## TASK INSTRUCTIONS
Please copy every record below exactly, but leave the pictures out.

## ENTRIES PROVIDED
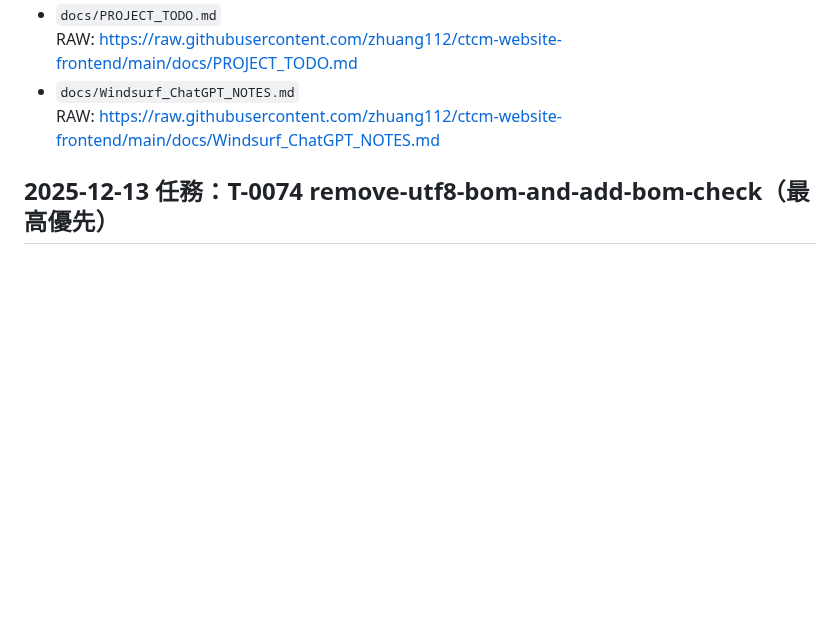
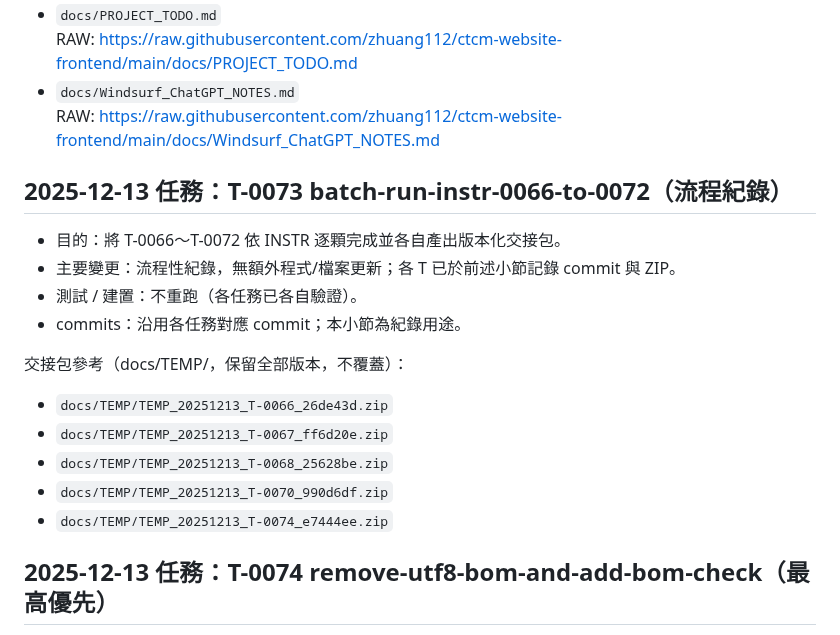
Before and after one commit to zhuang112/ctcm-website-frontend, a Markdown page: docs/Windsurf_ChatGPT_NOTES.md, the part around the change. Drawn GitHub-style; blank space fills up the shorter version.

Commit message:
T-0073: record batch run of 0066-0072

```diff
--- a/docs/Windsurf_ChatGPT_NOTES.md
+++ b/docs/Windsurf_ChatGPT_NOTES.md
@@ -2001,6 +2001,20 @@
   RAW: https://raw.githubusercontent.com/zhuang112/ctcm-website-frontend/main/docs/PROJECT_TODO.md
 - `docs/Windsurf_ChatGPT_NOTES.md`
   RAW: https://raw.githubusercontent.com/zhuang112/ctcm-website-frontend/main/docs/Windsurf_ChatGPT_NOTES.md
+
+## 2025-12-13 任務：T-0073 batch-run-instr-0066-to-0072（流程紀錄）
+
+- 目的：將 T-0066～T-0072 依 INSTR 逐顆完成並各自產出版本化交接包。
+- 主要變更：流程性紀錄，無額外程式/檔案更新；各 T 已於前述小節記錄 commit 與 ZIP。
+- 測試 / 建置：不重跑（各任務已各自驗證）。
+- commits：沿用各任務對應 commit；本小節為紀錄用途。
+
+交接包參考（docs/TEMP/，保留全部版本，不覆蓋）：
+- `docs/TEMP/TEMP_20251213_T-0066_26de43d.zip`
+- `docs/TEMP/TEMP_20251213_T-0067_ff6d20e.zip`
+- `docs/TEMP/TEMP_20251213_T-0068_25628be.zip`
+- `docs/TEMP/TEMP_20251213_T-0070_990d6df.zip`
+- `docs/TEMP/TEMP_20251213_T-0074_e7444ee.zip`
 
 ## 2025-12-13 任務：T-0074 remove-utf8-bom-and-add-bom-check（最高優先）
 
```
Also changed, not shown: docs/PROJECT_TODO.md (+12 -0 lines).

## FINISHED TASK
Before and after one commit to zhuang112/ctcm-website-frontend, a Markdown page: docs/Windsurf_ChatGPT_NOTES.md, the part around the change. Drawn GitHub-style; blank space fills up the shorter version.

Commit message:
T-0073: record batch run of 0066-0072

```diff
--- a/docs/Windsurf_ChatGPT_NOTES.md
+++ b/docs/Windsurf_ChatGPT_NOTES.md
@@ -2001,6 +2001,20 @@
   RAW: https://raw.githubusercontent.com/zhuang112/ctcm-website-frontend/main/docs/PROJECT_TODO.md
 - `docs/Windsurf_ChatGPT_NOTES.md`
   RAW: https://raw.githubusercontent.com/zhuang112/ctcm-website-frontend/main/docs/Windsurf_ChatGPT_NOTES.md
+
+## 2025-12-13 任務：T-0073 batch-run-instr-0066-to-0072（流程紀錄）
+
+- 目的：將 T-0066～T-0072 依 INSTR 逐顆完成並各自產出版本化交接包。
+- 主要變更：流程性紀錄，無額外程式/檔案更新；各 T 已於前述小節記錄 commit 與 ZIP。
+- 測試 / 建置：不重跑（各任務已各自驗證）。
+- commits：沿用各任務對應 commit；本小節為紀錄用途。
+
+交接包參考（docs/TEMP/，保留全部版本，不覆蓋）：
+- `docs/TEMP/TEMP_20251213_T-0066_26de43d.zip`
+- `docs/TEMP/TEMP_20251213_T-0067_ff6d20e.zip`
+- `docs/TEMP/TEMP_20251213_T-0068_25628be.zip`
+- `docs/TEMP/TEMP_20251213_T-0070_990d6df.zip`
+- `docs/TEMP/TEMP_20251213_T-0074_e7444ee.zip`
 
 ## 2025-12-13 任務：T-0074 remove-utf8-bom-and-add-bom-check（最高優先）
 
```
Also changed, not shown: docs/PROJECT_TODO.md (+12 -0 lines).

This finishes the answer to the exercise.